◆ SUPPLIED RECORDS
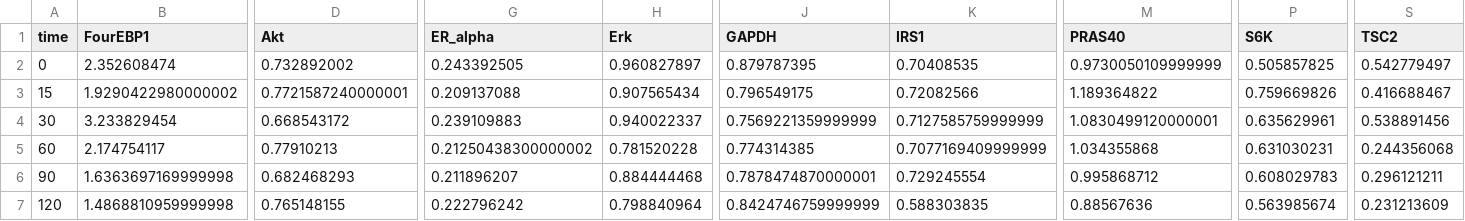
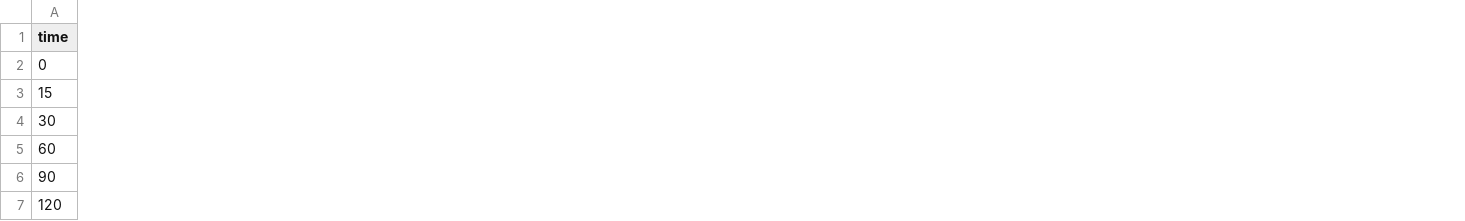
Before and after one commit to CiaranWelsh/BreastCancerModel, a CSV file: data/CopasiDataFiles/normed_to_max_ZR-751.csv, drawn as a sheet; only a part is shown, gaps mark what is left out; the diff covers the shown part only; the diff names each change by its address in the sheet, - before the commit and + after, or states it on an @@ line.

```diff
--- a/data/CopasiDataFiles/normed_to_max_ZR-751.csv
+++ b/data/CopasiDataFiles/normed_to_max_ZR-751.csv
-column B (FourEBP1), rows 2-7: 2.352608474 | 1.9290422980000002 | 3.233829454 | 2.174754117 | 1.6363697169999998 | 1.4868810959999998
-column D (Akt), rows 2-7: 0.732892002 | 0.7721587240000001 | 0.668543172 | 0.77910213 | 0.682468293 | 0.765148155
-column G (ER_alpha), rows 2-7: 0.243392505 | 0.209137088 | 0.239109883 | 0.21250438300000002 | 0.211896207 | 0.222796242
-column H (Erk), rows 2-7: 0.960827897 | 0.907565434 | 0.940022337 | 0.781520228 | 0.884444468 | 0.798840964
-column J (GAPDH), rows 2-7: 0.879787395 | 0.796549175 | 0.7569221359999999 | 0.774314385 | 0.7878474870000001 | 0.8424746759999999
-column K (IRS1), rows 2-7: 0.70408535 | 0.72082566 | 0.7127585759999999 | 0.7077169409999999 | 0.729245554 | 0.588303835
-column M (PRAS40), rows 2-7: 0.9730050109999999 | 1.189364822 | 1.0830499120000001 | 1.034355868 | 0.995868712 | 0.88567636
-column P (S6K), rows 2-7: 0.505857825 | 0.759669826 | 0.635629961 | 0.631030231 | 0.608029783 | 0.563985674
-column S (TSC2), rows 2-7: 0.542779497 | 0.416688467 | 0.538891456 | 0.244356068 | 0.296121211 | 0.231213609
```
Also changed, not shown: 13 removed columns and 10 edited cells elsewhere in this file, data/CopasiDataFiles/normed_to_max_T47D1.csv, data/CopasiDataFiles/normed_to_max_T47D3.csv, 16 other files.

◆ ABOUT THIS EXERCISE
Go through the listing above and find each line containing the string "shown"; copy those lines.

◆ WRITTEN ANSWER
Before and after one commit to CiaranWelsh/BreastCancerModel, a CSV file: data/CopasiDataFiles/normed_to_max_ZR-751.csv, drawn as a sheet; only a part is shown, gaps mark what is left out; the diff covers the shown part only; the diff names each change by its address in the sheet, - before the commit and + after, or states it on an @@ line.
Also changed, not shown: 13 removed columns and 10 edited cells elsewhere in this file, data/CopasiDataFiles/normed_to_max_T47D1.csv, data/CopasiDataFiles/normed_to_max_T47D3.csv, 16 other files.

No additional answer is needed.